“Mangueira has kneeled before a carnival that is totally original and chocked full of culture. In Rio’s there’s just one, Samba,” explains Alceu Valenca, a Brazilian popular musician and fixture of Olinda’s carnival.

That may be so, but in Recife one carnival rhythm stands above all the others and that is frevo.

On Saturday, an estimated 1.5 million revelers turned out for the “Galo de Madrugada,” or Midnight Rooster, in Recife’s city center where a procession of frevo bands wow the crowds with the fast-paced marching band music that recalls Dixieland jazz.

Frevo is celebrating its centenary this year and Mangueira’s theme samba this year is fittingly titled, “100 Years of Frevo, It’s Enough to Lose Your Shoe.”

“Frevo is the maximum expression of carnival, there’s nothing like frevo and if we can put a minuet into our samba, we can certainly incorporate frevo,” said Mangueira’s carnival designer, Max Lopes.

Parades with themes honoring their sponsors are nothing new at Rio’s carnival, but Sunday may be the first time the Samba parade honored another city’s celebrations. By adding a dash of frevo to their samba, Mangueira runs the risk of displeasing the parade’s tradition-bound judges.

Rio’s madness and mayhem is actually a fierce competition with groups are graded on everything from the their songs to the costumes to the floats to how well they manage to hustle their 4,000-plus dancers through the stadium in their allotted 80 minutes.

Recife’s mayor will travel to Rio Sunday to participate in the parade along with other figures from Pernambuco’s carnival, such as frevo master Spok.

The next day Mangueira will return the favor sending a contingent of dancers to Recife.
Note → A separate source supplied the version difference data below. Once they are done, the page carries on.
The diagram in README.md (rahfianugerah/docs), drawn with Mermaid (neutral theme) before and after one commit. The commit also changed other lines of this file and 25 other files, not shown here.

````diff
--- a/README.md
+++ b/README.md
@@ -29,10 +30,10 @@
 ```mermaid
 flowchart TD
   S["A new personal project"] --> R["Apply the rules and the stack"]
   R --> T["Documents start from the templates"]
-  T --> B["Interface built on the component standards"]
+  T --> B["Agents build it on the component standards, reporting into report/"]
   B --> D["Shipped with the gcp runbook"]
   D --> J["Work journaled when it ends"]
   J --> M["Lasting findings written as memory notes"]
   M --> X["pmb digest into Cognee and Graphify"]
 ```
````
“I think its marvelous that the story of frevo is being told. It’s a rhythm that’s as important as samba, just less well known, not only abroad but here in Brazil as well,” said Spok.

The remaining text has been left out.